More questions answered in the Juvenile Instructor by, or under the direction of, George Q. Cannon —
Do the “Lost Tribes” comprise ten only or more than ten of the tribes of Israel?
This question has been submitted with reference to Sunday School Leaflet No. 195, in which the “Lost Tribes” are spoken of as the original tribes. As is generally understood, during the reigns of Saul, David, and Solomon the Israelites existed as a united kingdom. After the death of Solomon (about 975 B.C.) the tribe of Judah and part of the tribe of Benjamin accepted as their king Rehoboam, the son of Solomon, while the rest of the people, usually spoken of as the ten tribes, though really comprising ten tribes in addition to part of the tribe of Benjamin, chose Jeroboam as their ruler. Rehoboam and his subjects were known as the Kingdom of Judah and Jeroboam retained for his people the title of Kingdom of Israel. In the division of the territory secured by the two kingdoms, the northern part of the land belonging to the tribe of Benjamin, including the cities Bethel, Ramah and Jericho, fell to Jeroboam; while the southern portion of this tribe’s possessions went with Judah to Rehoboam. (See I Kings 12:29; 15:17, 21; 16:34). It is thus seen that the Kingdom of Israel, which after the Assyrian captivity (721 B.C.) came to be known as the Lost Tribes, comprised ten tribes in addition to a portion of Benjamin. This explains the common reference to these tribes as including ten and a half of the original tribes.

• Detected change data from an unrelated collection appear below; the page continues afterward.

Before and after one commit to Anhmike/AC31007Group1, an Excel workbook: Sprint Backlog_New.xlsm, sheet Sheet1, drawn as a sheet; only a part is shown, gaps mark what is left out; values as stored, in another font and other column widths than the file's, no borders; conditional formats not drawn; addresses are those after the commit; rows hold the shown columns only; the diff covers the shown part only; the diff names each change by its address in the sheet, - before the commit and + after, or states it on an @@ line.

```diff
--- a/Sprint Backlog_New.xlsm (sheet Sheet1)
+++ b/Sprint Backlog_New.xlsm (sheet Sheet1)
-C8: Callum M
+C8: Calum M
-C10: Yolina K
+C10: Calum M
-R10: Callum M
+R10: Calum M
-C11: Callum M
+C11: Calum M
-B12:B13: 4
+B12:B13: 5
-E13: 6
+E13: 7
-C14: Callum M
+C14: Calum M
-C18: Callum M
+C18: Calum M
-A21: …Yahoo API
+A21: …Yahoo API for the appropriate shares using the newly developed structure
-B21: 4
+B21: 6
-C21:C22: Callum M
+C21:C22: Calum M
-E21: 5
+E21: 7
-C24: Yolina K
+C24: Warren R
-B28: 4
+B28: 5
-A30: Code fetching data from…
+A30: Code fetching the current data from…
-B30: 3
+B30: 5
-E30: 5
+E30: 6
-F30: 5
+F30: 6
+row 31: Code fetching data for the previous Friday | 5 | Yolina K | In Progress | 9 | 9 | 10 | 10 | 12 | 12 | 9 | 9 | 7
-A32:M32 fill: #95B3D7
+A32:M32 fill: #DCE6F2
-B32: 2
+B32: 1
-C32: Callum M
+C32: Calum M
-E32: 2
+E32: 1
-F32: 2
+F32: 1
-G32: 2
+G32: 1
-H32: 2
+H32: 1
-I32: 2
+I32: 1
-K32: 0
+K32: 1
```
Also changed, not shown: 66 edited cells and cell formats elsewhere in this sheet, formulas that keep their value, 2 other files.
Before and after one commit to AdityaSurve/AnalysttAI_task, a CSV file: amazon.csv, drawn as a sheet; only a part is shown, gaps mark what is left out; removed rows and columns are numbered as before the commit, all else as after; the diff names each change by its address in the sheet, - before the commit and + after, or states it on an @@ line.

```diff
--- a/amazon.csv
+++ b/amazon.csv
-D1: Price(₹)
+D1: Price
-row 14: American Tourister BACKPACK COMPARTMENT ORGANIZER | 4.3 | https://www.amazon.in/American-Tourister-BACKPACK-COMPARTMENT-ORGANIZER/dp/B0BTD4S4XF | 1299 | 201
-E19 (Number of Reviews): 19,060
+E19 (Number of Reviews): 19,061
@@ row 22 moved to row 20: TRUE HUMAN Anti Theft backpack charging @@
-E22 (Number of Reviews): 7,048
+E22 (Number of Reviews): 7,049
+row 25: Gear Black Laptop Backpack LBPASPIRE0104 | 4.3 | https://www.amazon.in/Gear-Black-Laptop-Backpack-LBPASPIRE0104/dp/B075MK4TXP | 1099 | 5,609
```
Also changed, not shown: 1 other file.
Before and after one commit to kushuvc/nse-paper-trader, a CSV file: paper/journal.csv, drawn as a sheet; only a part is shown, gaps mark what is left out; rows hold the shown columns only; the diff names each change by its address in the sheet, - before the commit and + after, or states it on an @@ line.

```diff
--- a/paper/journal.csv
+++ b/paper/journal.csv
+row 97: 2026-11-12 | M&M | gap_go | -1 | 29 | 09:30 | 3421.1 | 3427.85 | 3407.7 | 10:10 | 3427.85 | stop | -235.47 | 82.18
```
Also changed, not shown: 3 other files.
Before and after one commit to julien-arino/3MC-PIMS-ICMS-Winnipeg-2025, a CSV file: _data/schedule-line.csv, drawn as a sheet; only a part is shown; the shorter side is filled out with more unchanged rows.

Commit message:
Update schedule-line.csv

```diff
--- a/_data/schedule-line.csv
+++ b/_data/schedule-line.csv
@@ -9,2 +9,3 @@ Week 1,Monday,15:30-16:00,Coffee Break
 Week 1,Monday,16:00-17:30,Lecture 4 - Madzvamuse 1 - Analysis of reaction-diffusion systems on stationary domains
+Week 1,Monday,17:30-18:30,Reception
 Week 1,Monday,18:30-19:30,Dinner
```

[A much better explanation of exactly which tribes are considered “Lost” is found in this John A. Tvedtnes article in the January 1982 Ensign.]
Is it right in order to save time to bless both the bread and the water before handing these emblems to the congregation?
It is contrary to the accepted usage of the Church.
Is it right or proper for the Deacons to pass round the emblems in the administration of the Sacrament of the Lord’s Supper?
Yes; the passing of the bread and water to those who partake is not a part of the administration of the ordinance: that can only be performed by brethren holding the higher Priesthood, or who are Priests after the order of Aaron. We often witness in our meetings the members of the Church passing the plate and the cup one to another. Then, surely, if the members of the Church can rightfully do this, (and it has been done regularly in the presence of the presidents of the church without stoppage or rebuke), there is no reason why the Deacons cannot do so. The meaning of the word Deacon is a helper,. In some languages that is exactly what he is called. One of his duties is to assist the Elder, Priest or Teacher in the performance of Church duties.
Should the regularly ordained Deacons attend to janitor duties for the Sunday School, or should the superintendent appoint from the scholars?
We consider that the first of the two methods mentioned is the better. It is desirable that the young men who are ordained Deacons should be given Church duties to attend to that are in the line of their calling in the Priesthood. To ordain a man to any position in the Priesthood and give him nothing to do is not a wise policy. One so neglected, as a rule, rusts out. It is particularly so with our youth; if called to the deaconship and then left severely alone they often become disappointed and grow careless and indifferent. Again, why should others be appointed to perform those duties and do that work which properly belongs, in the order of God, given to us by revelation, to the Deacons? Let every man be taught his duty and be given an opportunity to do it.
Which is the first law of heaven?
If there is any law of heaven which can properly be called the first, it is obedience. In one sense all laws of heaven are the first – as it is essential that all should be recognized, accepted and obeyed. There is a saying that “Order is heaven’s first law,” and we have found persons who imagined that this quotation was taken from the Bible. This is a mistake. It is from the writings of the English poet Pope and has no more authority to us than any other line of poetry written by him or any other verse-maker not called of God. It is evident that he is not correct, for without obedience there could be no order, therefore obedience comes first.
If a Sunday School superintendent is called on a mission should his place be filled in his absence?
This is one of those questions regarding which no general answer can be given. The Spirit of the Lord is the best guide in such cases. Let the Bishop of the ward and the stake superintendent confer together on the question, and their decision will no doubt be the correct one, as it is their privilege to know the mind of the Lord on all such matters.
Where a brother who is a Priest is an assistant superintendent in the Sunday School, is it necessary that he be ordained to the higher Priesthood before he can assist in setting Sunday School teachers apart?
As the setting apart of a Sunday School teacher confers no Priesthood, we see no reason why an assistant superintendent, who holds the office of a Priest after the order of Aaron, should not assist in setting a teacher apart. In so doing he is conferring no power which he himself does not possess.
Is it right for a brother or sister who has not fasted to partake of the Sacrament on fast day?
Yes, if his conscience acquits him of any wrong doing in not having observed the fast. We know of no law of God which forbids a man or a woman otherwise competent partaking of this holy ordinance because they have not fasted on the ordinary fast day.